I agree that the Poisson model developed earlier is not a good fit to the true crime data (see Figure 4.5). The question then asks in 4.2.5 what is wrong with the Poisson assumptions and again I agree that we cannot assume crimes to be either independent or identically distributed.

However, it then asks for a new model in 4.2.7 and apparently we can use negative binomial? I don't see why? This is usually used for counting the number of trials required to get a certain number of successes? I don't understand how to map Poisson into Negative Binomial - can someone please explain?
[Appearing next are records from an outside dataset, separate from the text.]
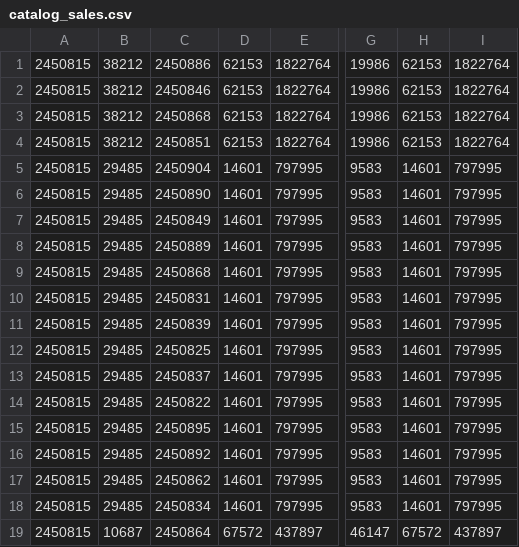
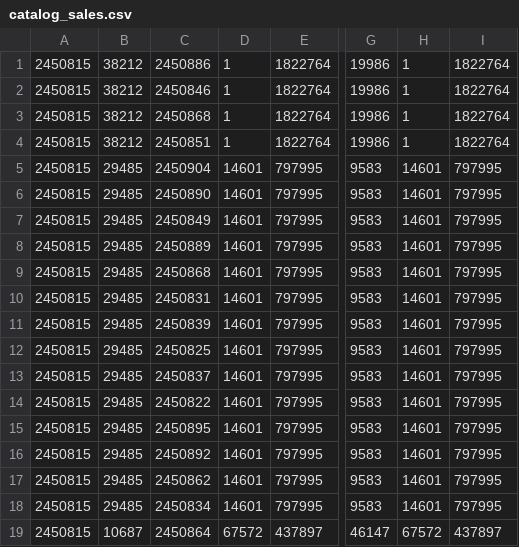
Before and after one commit to shivajah/VTree-VLDB2026, a CSV file: asterixdb/asterix-app/data/tpcds/catalog_sales.csv, drawn as a sheet; only a part is shown, gaps mark what is left out; the diff names each change by its address in the sheet, - before the commit and + after, or states it on an @@ line.

```diff
--- a/asterixdb/asterix-app/data/tpcds/catalog_sales.csv
+++ b/asterixdb/asterix-app/data/tpcds/catalog_sales.csv
-D1:D4: 62153
+D1:D4: 1
-H1:H4: 62153
+H1:H4: 1
```
Also changed, not shown: asterixdb/asterix-app/data/tpcds/date_dim.csv, asterixdb/asterix-app/data/tpcds/store_sales.csv, 28 other files.
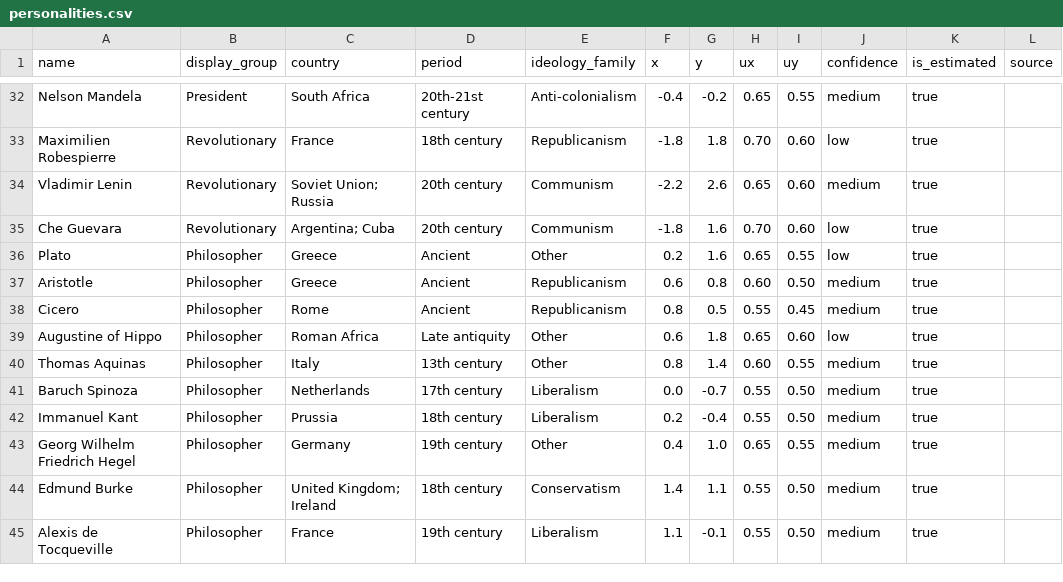
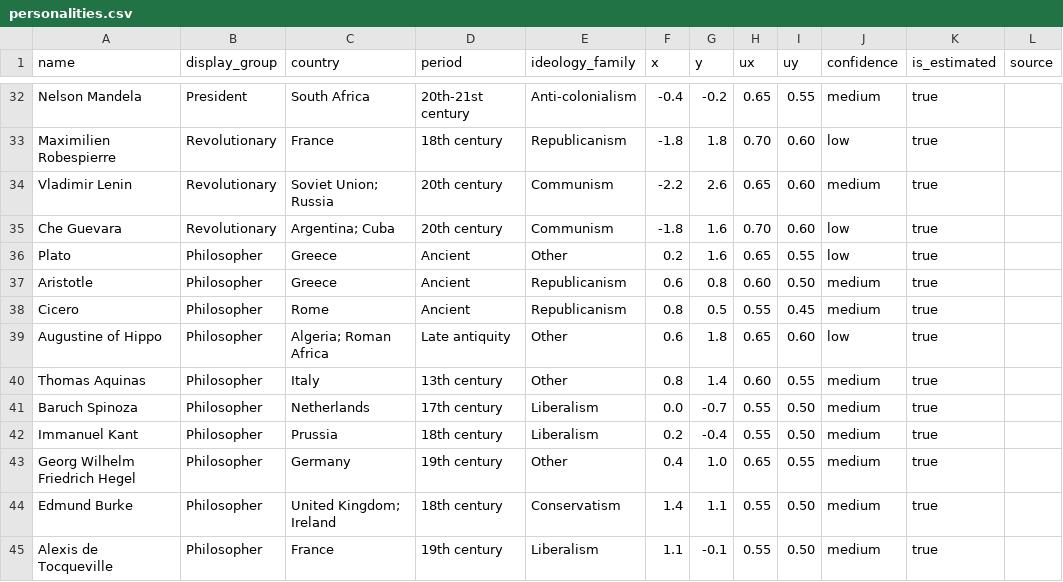
Before and after one commit to kenzi0228/political-spectrum-analyzer, a CSV file: data/reference/personalities.csv, drawn as a sheet; only a part is shown, gaps mark what is left out; the diff names each change by its address in the sheet, - before the commit and + after, or states it on an @@ line.

```diff
--- a/data/reference/personalities.csv
+++ b/data/reference/personalities.csv
-C39 (country): Roman Africa
+C39 (country): Algeria; Roman Africa
```
Also changed, not shown: 5 other files.
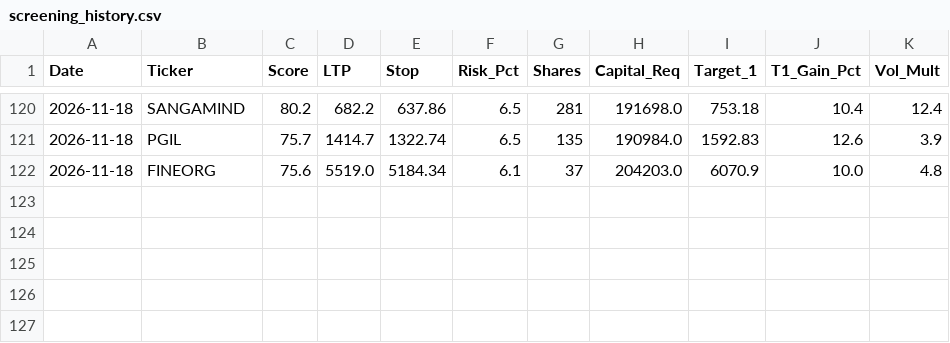
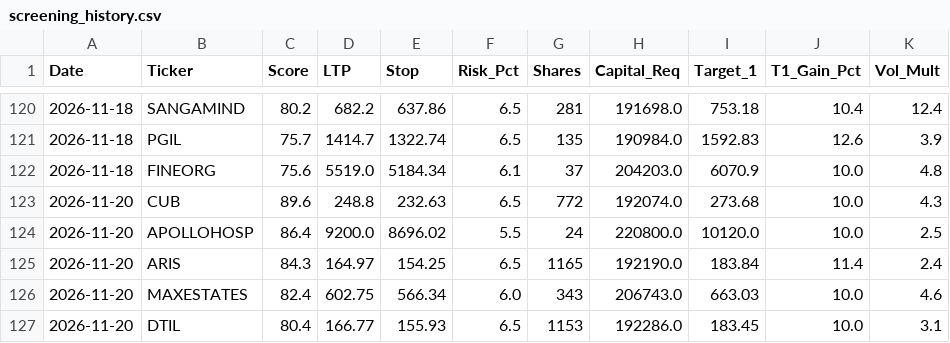
Before and after one commit to samkareti0809/swing-trading-latest, a CSV file: screening_history.csv, drawn as a sheet; only a part is shown, gaps mark what is left out.

```diff
--- a/screening_history.csv
+++ b/screening_history.csv
@@ -122 +122,6 @@ Date,Ticker,Score,LTP,Stop,Risk_Pct,Shares,Capital_Req,Target_1,T1_Gain_Pct,Vol_
 2026-11-18,FINEORG,75.6,5519.0,5184.34,6.1,37,204203.0,6070.9,10.0,4.8
+2026-11-20,CUB,89.6,248.8,232.63,6.5,772,192074.0,273.68,10.0,4.3
+2026-11-20,APOLLOHOSP,86.4,9200.0,8696.02,5.5,24,220800.0,10120.0,10.0,2.5
+2026-11-20,ARIS,84.3,164.97,154.25,6.5,1165,192190.0,183.84,11.4,2.4
+2026-11-20,MAXESTATES,82.4,602.75,566.34,6.0,343,206743.0,663.03,10.0,4.6
+2026-11-20,DTIL,80.4,166.77,155.93,6.5,1153,192286.0,183.45,10.0,3.1
```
Ideally in a way that makes the equation (4.20) understandable!

Thanks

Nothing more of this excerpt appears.